# replicating http://www.sthda.com/english/articles/36-classification-methods-essentials/148-logistic-regression-assumptions-and-diagnostics-in-r/#linearity-assumption
df <- data.frame(x1, x2, y)
model <- glm(y ~ ., data = df, family = binomial)
probabilities <- predict(model, type = "response")
df <- df %>%
predictors <- colnames(df)
# Bind the logit and tidying the data for plot
df <- df %>%
 mutate(logit = log(probabilities/(1-probabilities))) %>%
 gather(key = "predictors", value = "predictor.value", -logit)
# no apparend with linearity
ggplot(df, aes(logit, predictor.value))+
 geom_point(size = 0.5, alpha = 0.5) +
 geom_smooth(method = "loess") + 
 theme_bw() + 
 facet_wrap(~predictors, scales = "free_y")
# demonstrating the issue with residuls
df$res <- residuals(model)
ggplot(df, aes(predictor.value, res)) +
 geom_point(size = 0.5, alpha = 0.5) +
 geom_smooth(method = "loess") + 
 geom_hline(yintercept = 0, lty = 2) +
 theme_bw() + 
 facet_wrap(~predictors, scales = "free_x")

model_true <- glm(y ~ I(x1^2) + x2, data = df, family = binomial)
df$res <- residuals(model_true)
ggplot(df, aes(predictor.value, res)) +
 geom_point(size = 0.5, alpha = 0.5) +
 geom_smooth(method = "loess") + 
 geom_hline(yintercept = 0, lty = 2) +
 theme_bw() + 
 facet_wrap(~predictors, scales = "free_x")
  • $\begingroup$ I converted the REs to factors so that's not an issue. I'm dont think the sample size in my case matters given DHARMa isn't simulating the model itself, its only simulating the residuals from the model. In fact the DHARMa metrics performed way better after fitting to a GAMM, so it certainly had to do with some form of misspecification. I aggregated the outcomes into their composite or proportional values and plotted by their predictors. Relations were still nonlinear in many cases. $\endgroup$ Commented Nov 1, 2022 at 0:34
  • $\begingroup$ The original logit by predictor plot I included is from here: sthda.com/english/articles/36-classification-methods-essentials/…. $\endgroup$ Commented Nov 1, 2022 at 0:34
  • 1
    $\begingroup$ Great to hear that DHARMa worked well for you and that your splines are now properly justified. Also thank you for the link. It seems reputable but, I hope, I've demonstrated how that they got this one wrong. I've also added a chunk of Code to illustrate my point c) by closely replicating the link. $\endgroup$ Commented Nov 4, 2022 at 22:46
  • $\begingroup$ Thanks for explaining $\endgroup$ Commented Nov 5, 2022 at 0:07

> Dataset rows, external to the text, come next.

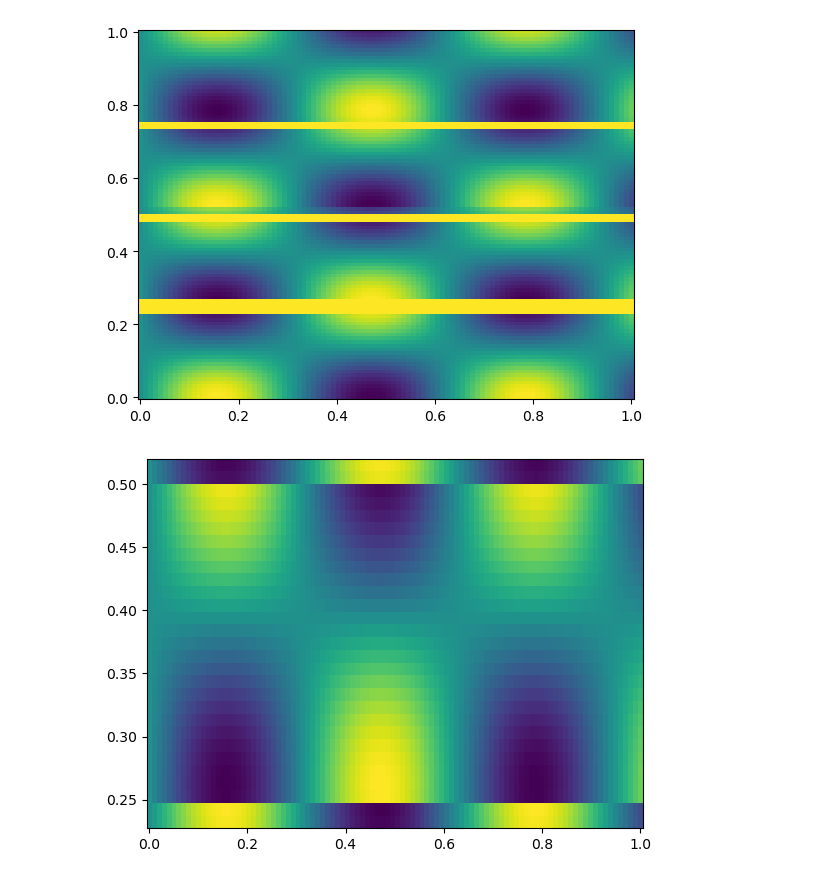
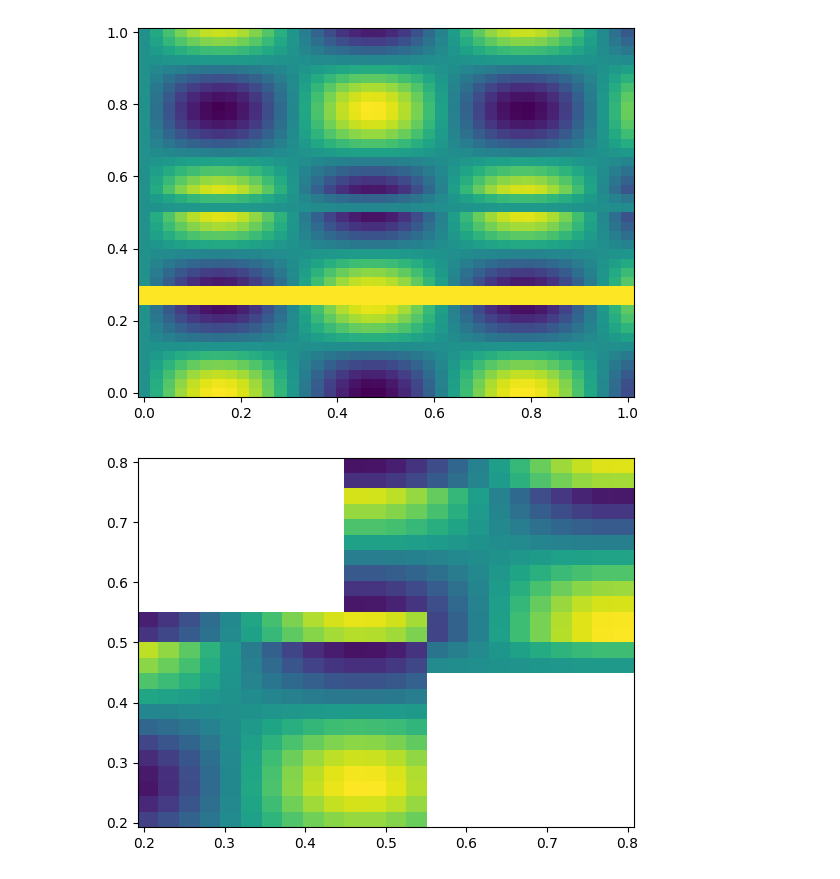
Before and after one commit to anusbickel/groupproject1, a Jupyter notebook: MPI_2D/plot_data.ipynb, the cells around one changed output. Saved outputs shown, nothing was run; the diff lists cells and outputs as text; code cells hidden in the pictures.

```diff
--- a/MPI_2D/plot_data.ipynb
+++ b/MPI_2D/plot_data.ipynb
@@ -21,11 +21,12 @@ def plot_rank(n):
     #plt.imshow(Y, vmin = -1, vmax = 1)
     plt.pcolormesh(X, Y, grid, vmin = -1, vmax = 1)
 # %%
-for i in range(4):
+for i in range(16):
     plot_rank(i)
 # %% [output]
-[figure, old version]
+[figure, new version]
 # %%
-plot_rank(1)
+plot_rank(10)
+plot_rank(5)
 # %% [output]
-[figure, old version]
+[figure, new version]
```
Also changed, not shown: parts of 1 cell of this notebook, 24 other files.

Your Answer

By clicking “Post Your Answer”, you agree to our terms of service and acknowledge you have read our privacy policy.

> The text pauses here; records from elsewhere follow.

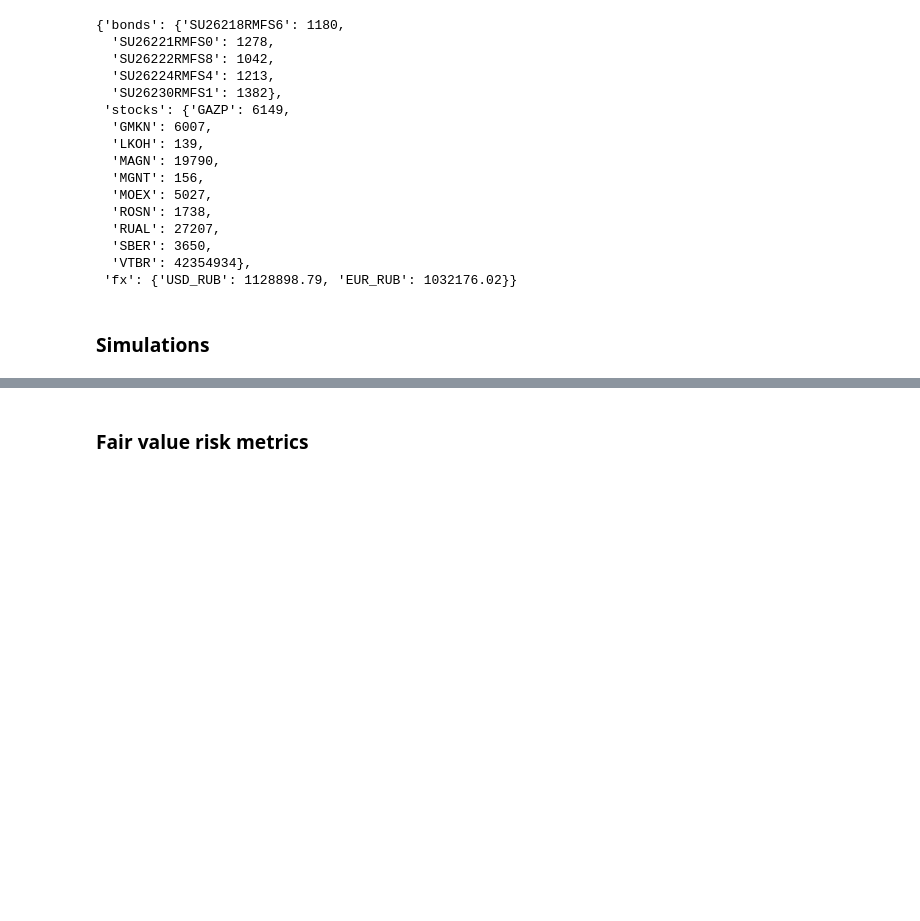
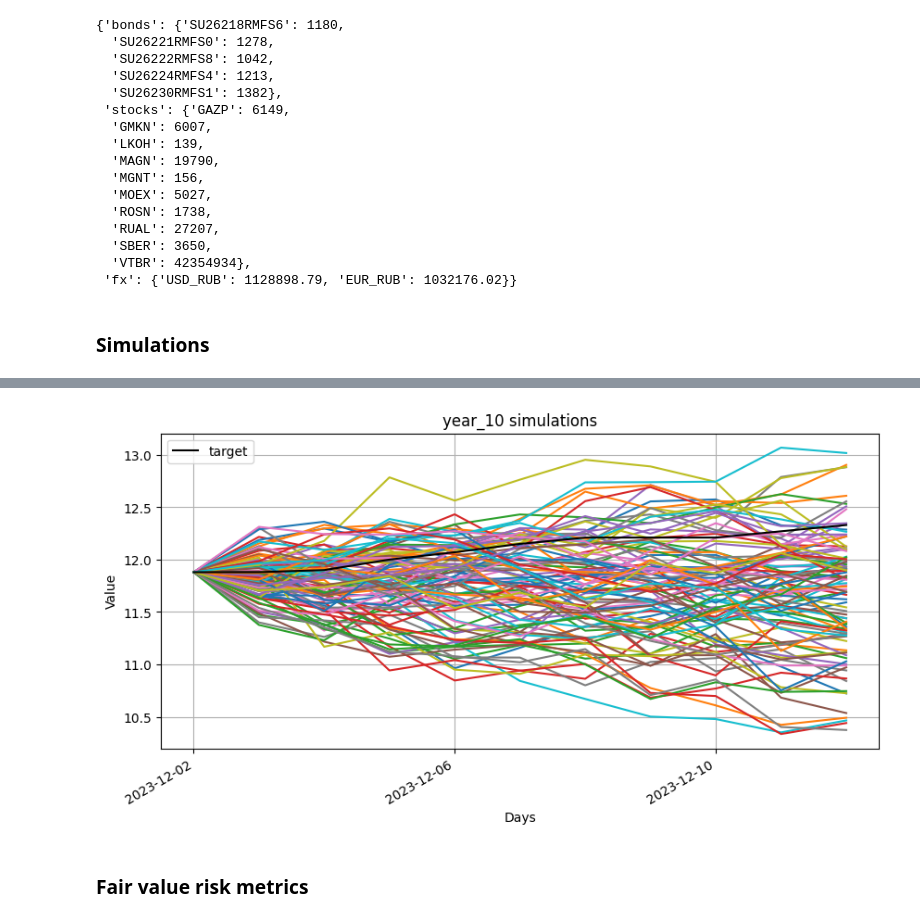
Before and after one commit to vladimirKarlov01/portfolio-risk, a Jupyter notebook: demo.ipynb, the cells around one changed output, grey strips where cells are left out. Saved outputs shown, nothing was run; the diff lists cells and outputs as text; code cells hidden in the pictures; blank space fills up the shorter version.

```diff
--- a/demo.ipynb
+++ b/demo.ipynb
@@ -99,3 +99,10 @@ portfolio.risk_factors.plot_simulations(
+# %%
+portfolio.risk_factors.plot_simulations(
+    simulations=simulations,
+    risk_factor='year_10',
+)
+# %% [output]
+[figure, added]
 # %% [markdown]
 ### Fair value risk metrics
 # %% [markdown]
```
Also changed, not shown: parts of 1 cell of this notebook, 8 other files.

Not the answer you're looking for? Browse other questions tagged or ask your own question.